[Data extract]
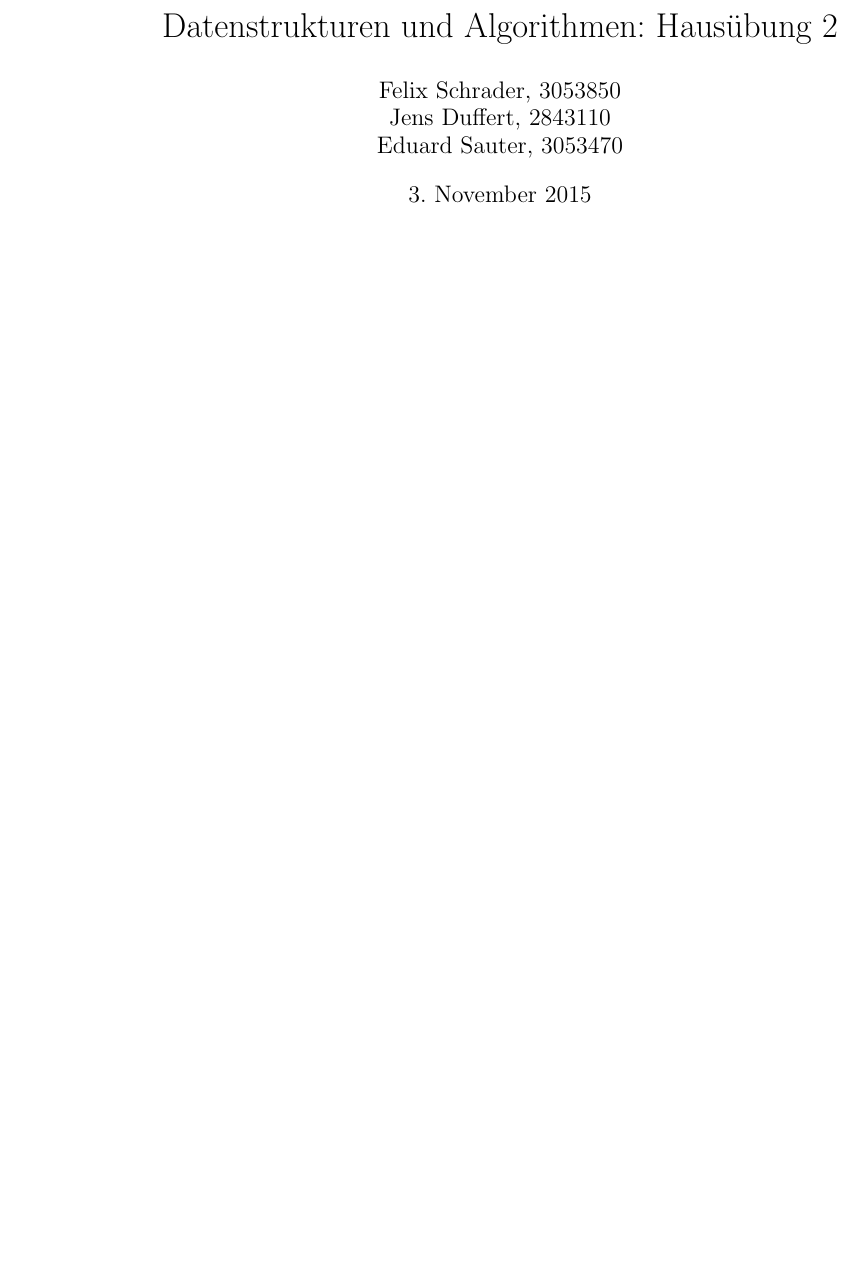
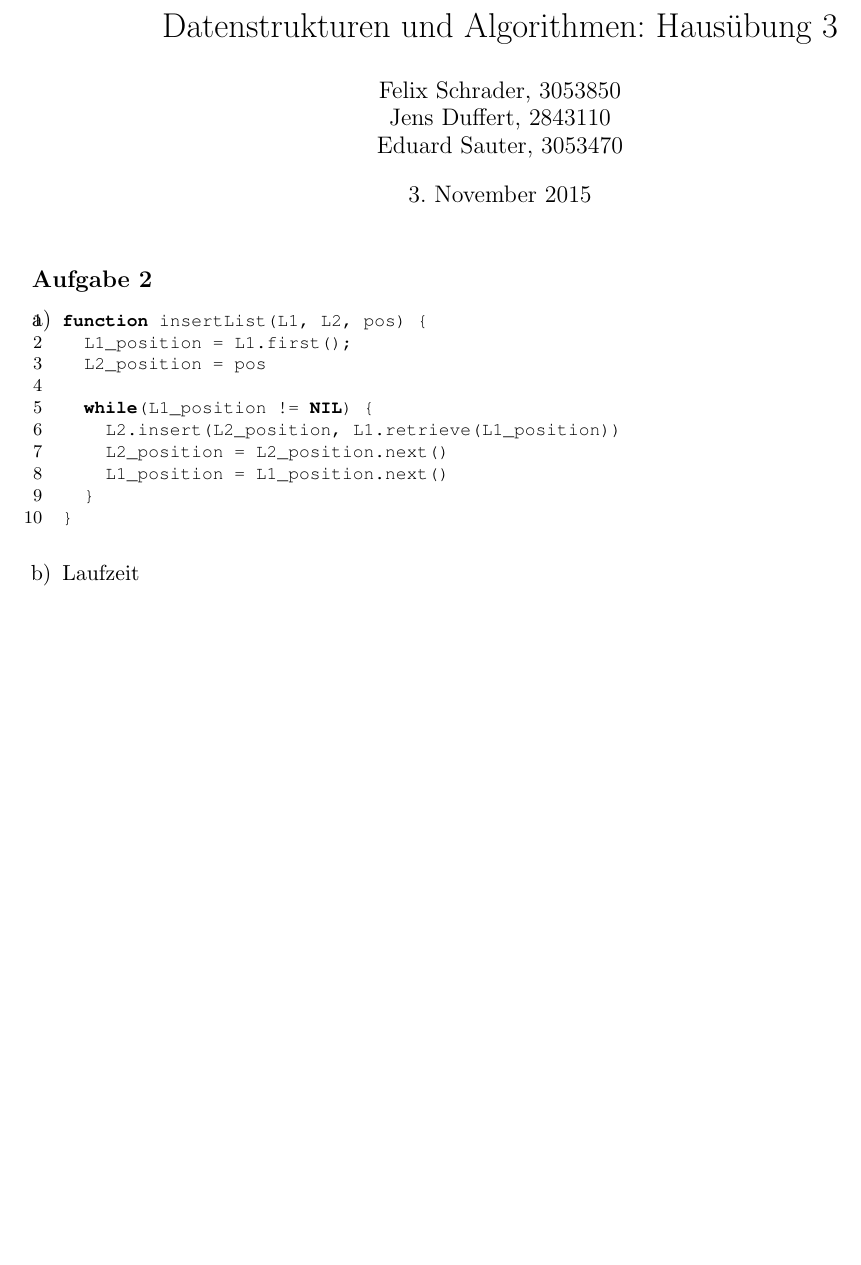
Before and after one commit to azonalon/datstrualg, a LaTeX problem sheet (uebung_3/uebung.tex): part of the page, cut so that both start at the same text, the shorter picture padded with empty space. Compiled offline with pdfLaTeX.

Commit message:
aufgabe 2

```diff
--- a/uebung_3/uebung.tex
+++ b/uebung_3/uebung.tex
@@ -11,7 +11,7 @@
   language=C,
   basicstyle=\footnotesize\ttfamily,
   breaklines=true,
-  morekeywords={function}
+  morekeywords={function, NIL}
 }
 \newcommand{\abs}[1]{\left| #1 \right| }
 \setlength{\parindent}{0pt}
@@ -21,7 +21,32 @@
   Jens Duffert, 2843110 \\
   Eduard Sauter, 3053470
 }
-\title{Datenstrukturen und Algorithmen: Haus\"ubung 2}
+\title{Datenstrukturen und Algorithmen: Haus\"ubung 3}
 \begin{document}
 \maketitle
+\subsection*{Aufgabe 2}
+\begin{enumerate}[a)]
+  \item
+\begin{center}
+\begin{lstlisting}
+function insertList(L1, L2, pos) {
+  L1_position = L1.first();
+  L2_position = pos
+
+  while(L1_position != NIL) {
+    L2.insert(L2_position, L1.retrieve(L1_position))
+    L2_position = L2_position.next()
+    L1_position = L1_position.next()
+  }
+}
+\end{lstlisting}
+\end{center}
+
+  \item Laufzeit
+
+
+\end{enumerate}
+
+
+
 \end{document}
```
[/Data extract]
> [Task goal] For this exercise, copy every line of the data that holds "Haus".

> [Exercise result]
-\title{Datenstrukturen und Algorithmen: Haus\"ubung 2}
+\title{Datenstrukturen und Algorithmen: Haus\"ubung 3}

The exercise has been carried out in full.